Part 1, Sanborn Fire Insurance Maps
(by Roy Hampton, originally posted January 12, 2012)
If you’re interested in researching the history of an older building, you might be happy to find that quite a few free resources are available to you, both online and at local public libraries and government offices. One important source of information that is often overlooked is the Sanborn Fire Insurance map collection. Based on our extensive use of these maps for our projects, the staff at Hardlines Design Company has prepared a free, downloadable guide on how to use the Ohio Public Library Information Network (OPLIN) to access online Sanborn maps. This guide is the first in a series of free HDC guides or blogs–future entries will explain more about how to research older properties and their occupants using resources like city directories, archival maps, old photographs, deed and tax records, or just how to eyeball your property for physical clues that indicate changes.
First produced in 1867 by the Sanborn Insurance Company to assess the risks of buildings, Sanborn maps provide a snapshot of the overall character of a building or neighborhood.
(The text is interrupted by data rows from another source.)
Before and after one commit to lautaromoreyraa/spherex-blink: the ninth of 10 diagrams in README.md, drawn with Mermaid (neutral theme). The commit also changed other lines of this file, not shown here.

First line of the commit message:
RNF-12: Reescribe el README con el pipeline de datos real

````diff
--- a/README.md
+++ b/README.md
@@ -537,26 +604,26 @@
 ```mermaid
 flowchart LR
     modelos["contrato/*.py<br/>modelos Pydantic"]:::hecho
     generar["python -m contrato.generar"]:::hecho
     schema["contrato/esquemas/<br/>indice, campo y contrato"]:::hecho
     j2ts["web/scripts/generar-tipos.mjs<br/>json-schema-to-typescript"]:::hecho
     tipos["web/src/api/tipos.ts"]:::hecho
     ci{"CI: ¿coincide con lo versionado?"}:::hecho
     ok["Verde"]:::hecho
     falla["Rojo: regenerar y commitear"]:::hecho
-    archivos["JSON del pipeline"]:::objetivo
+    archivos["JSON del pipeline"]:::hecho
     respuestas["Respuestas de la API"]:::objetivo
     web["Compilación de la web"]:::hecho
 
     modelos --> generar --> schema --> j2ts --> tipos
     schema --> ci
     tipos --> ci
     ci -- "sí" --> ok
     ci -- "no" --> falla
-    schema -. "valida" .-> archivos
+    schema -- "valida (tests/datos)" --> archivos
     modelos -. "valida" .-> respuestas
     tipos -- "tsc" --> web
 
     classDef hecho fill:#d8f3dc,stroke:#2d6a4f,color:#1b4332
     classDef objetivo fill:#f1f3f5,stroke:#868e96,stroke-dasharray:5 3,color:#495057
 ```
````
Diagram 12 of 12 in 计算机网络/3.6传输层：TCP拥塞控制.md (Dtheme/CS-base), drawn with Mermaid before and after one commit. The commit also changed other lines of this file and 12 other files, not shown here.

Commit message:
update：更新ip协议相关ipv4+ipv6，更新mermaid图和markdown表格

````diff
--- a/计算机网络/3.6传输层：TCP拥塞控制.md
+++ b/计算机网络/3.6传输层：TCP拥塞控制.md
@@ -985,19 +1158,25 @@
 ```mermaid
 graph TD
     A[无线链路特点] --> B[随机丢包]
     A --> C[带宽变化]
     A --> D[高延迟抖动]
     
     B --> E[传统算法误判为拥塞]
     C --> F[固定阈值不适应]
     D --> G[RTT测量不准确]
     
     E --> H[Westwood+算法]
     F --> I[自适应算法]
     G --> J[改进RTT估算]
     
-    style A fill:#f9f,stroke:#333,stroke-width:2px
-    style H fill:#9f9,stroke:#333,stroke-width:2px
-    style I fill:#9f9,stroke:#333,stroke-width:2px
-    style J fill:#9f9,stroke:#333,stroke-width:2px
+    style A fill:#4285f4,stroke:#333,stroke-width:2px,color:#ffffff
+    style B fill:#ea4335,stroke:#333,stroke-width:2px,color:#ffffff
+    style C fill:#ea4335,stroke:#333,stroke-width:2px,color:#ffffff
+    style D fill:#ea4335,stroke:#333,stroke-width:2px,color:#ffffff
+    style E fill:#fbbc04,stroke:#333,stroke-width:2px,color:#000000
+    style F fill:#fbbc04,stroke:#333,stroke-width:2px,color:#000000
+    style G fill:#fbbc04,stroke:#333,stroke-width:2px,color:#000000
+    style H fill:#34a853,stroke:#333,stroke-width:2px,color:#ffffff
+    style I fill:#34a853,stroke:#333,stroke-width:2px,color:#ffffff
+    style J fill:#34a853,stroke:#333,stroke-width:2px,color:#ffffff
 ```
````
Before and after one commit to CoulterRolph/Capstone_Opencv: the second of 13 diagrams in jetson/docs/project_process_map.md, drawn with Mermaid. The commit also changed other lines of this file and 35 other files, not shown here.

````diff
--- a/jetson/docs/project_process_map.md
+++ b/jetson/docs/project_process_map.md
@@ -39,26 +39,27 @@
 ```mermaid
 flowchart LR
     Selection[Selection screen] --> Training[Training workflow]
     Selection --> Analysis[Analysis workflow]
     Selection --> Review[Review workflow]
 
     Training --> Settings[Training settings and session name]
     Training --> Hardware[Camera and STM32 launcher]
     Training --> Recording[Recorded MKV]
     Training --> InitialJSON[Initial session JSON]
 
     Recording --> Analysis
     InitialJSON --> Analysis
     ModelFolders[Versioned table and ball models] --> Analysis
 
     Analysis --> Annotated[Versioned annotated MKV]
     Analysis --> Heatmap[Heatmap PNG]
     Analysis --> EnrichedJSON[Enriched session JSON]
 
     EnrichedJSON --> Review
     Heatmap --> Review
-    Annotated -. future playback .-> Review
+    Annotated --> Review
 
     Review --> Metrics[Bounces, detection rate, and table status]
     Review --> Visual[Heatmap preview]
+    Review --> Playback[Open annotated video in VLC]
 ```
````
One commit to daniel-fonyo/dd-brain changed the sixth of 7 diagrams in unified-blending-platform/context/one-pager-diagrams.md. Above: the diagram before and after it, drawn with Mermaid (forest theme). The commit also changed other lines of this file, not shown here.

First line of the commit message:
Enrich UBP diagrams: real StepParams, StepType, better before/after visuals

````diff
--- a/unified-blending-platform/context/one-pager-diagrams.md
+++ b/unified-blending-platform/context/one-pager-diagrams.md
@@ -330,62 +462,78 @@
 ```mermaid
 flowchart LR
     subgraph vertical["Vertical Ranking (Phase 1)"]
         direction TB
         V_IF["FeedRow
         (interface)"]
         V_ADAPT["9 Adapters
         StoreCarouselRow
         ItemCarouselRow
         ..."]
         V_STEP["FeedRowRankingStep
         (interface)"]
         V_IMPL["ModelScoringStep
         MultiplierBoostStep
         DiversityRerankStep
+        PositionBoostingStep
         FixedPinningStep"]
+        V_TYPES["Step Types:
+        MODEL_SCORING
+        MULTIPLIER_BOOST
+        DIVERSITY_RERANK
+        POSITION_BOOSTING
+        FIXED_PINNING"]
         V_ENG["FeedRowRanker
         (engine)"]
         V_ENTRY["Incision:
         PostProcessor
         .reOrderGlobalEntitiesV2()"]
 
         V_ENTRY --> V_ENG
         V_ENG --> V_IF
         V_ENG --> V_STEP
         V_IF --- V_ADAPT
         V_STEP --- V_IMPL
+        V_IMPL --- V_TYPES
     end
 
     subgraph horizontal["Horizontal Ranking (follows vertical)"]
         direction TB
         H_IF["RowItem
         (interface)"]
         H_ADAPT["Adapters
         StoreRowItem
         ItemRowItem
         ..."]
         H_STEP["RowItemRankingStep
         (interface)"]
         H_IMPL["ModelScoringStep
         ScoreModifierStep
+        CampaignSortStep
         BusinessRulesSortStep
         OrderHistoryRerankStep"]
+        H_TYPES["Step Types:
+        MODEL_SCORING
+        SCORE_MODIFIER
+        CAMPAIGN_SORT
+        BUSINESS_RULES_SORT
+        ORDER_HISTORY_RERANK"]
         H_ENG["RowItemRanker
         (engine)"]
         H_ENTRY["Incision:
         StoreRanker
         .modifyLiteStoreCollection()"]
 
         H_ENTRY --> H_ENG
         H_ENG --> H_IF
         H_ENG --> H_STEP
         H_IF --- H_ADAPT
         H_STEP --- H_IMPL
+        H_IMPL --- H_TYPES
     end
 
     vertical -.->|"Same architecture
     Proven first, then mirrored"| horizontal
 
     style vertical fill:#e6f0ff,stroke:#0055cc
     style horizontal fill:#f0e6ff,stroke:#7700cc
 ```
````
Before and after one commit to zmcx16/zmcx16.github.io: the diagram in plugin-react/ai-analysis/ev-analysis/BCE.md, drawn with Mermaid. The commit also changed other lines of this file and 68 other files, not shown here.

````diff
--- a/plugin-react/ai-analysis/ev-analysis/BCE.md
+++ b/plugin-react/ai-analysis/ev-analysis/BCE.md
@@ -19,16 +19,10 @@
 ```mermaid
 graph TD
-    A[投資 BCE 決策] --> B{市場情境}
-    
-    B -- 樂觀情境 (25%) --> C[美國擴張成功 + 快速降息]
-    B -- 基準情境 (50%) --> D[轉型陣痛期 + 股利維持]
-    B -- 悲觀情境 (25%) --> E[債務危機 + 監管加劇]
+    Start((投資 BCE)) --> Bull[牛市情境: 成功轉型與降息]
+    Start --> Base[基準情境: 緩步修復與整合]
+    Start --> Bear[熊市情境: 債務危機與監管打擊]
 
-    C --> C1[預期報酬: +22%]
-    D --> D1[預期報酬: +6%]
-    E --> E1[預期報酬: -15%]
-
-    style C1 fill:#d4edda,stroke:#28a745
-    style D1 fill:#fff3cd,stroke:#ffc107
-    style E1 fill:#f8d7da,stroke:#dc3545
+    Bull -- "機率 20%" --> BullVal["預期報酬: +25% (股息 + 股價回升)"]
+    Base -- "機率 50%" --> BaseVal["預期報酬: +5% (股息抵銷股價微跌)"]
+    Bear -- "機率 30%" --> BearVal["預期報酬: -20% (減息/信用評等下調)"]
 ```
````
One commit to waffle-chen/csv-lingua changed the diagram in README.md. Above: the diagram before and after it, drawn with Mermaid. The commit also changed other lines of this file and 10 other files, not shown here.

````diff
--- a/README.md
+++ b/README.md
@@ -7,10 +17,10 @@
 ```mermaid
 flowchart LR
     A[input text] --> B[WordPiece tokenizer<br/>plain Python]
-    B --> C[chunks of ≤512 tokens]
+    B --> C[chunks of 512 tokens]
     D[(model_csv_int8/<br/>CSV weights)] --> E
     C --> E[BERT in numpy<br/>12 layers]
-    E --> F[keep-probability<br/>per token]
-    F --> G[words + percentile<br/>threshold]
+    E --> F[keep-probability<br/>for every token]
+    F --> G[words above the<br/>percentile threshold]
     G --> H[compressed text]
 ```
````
If you’re researching the history of your house or business and are interested in when the property was built, what modifications have been made to it, and when different parts of the building were constructed, then you might find Sanborn maps quite useful. Or, if you’re studying the history and development of a particular city, town, or neighborhood, these maps can provide good evidence about the history of the community and how its buildings evolved (see sample below). The maps have long been useful to surveyors in the cultural resources business, but they are also freely available to individuals who just want to know more about the history of the property or community where they live or work.
Sample: Two Sanborn maps (from 1887 and 1922) are shown below to illustrate the kind of information these maps can yield. Each map is of the east side of High Street at the intersection of Goodale Avenue, in the Short North area of Columbus. By comparing the two maps, you can see that in 1887, High Street was a mix of small commercial buildings, duplexes, and single-family houses, but by 1922, larger commercial buildings dominated the area. More subtle changes are visible on the other east-west streets shown on the maps.
1887 Sanborn map: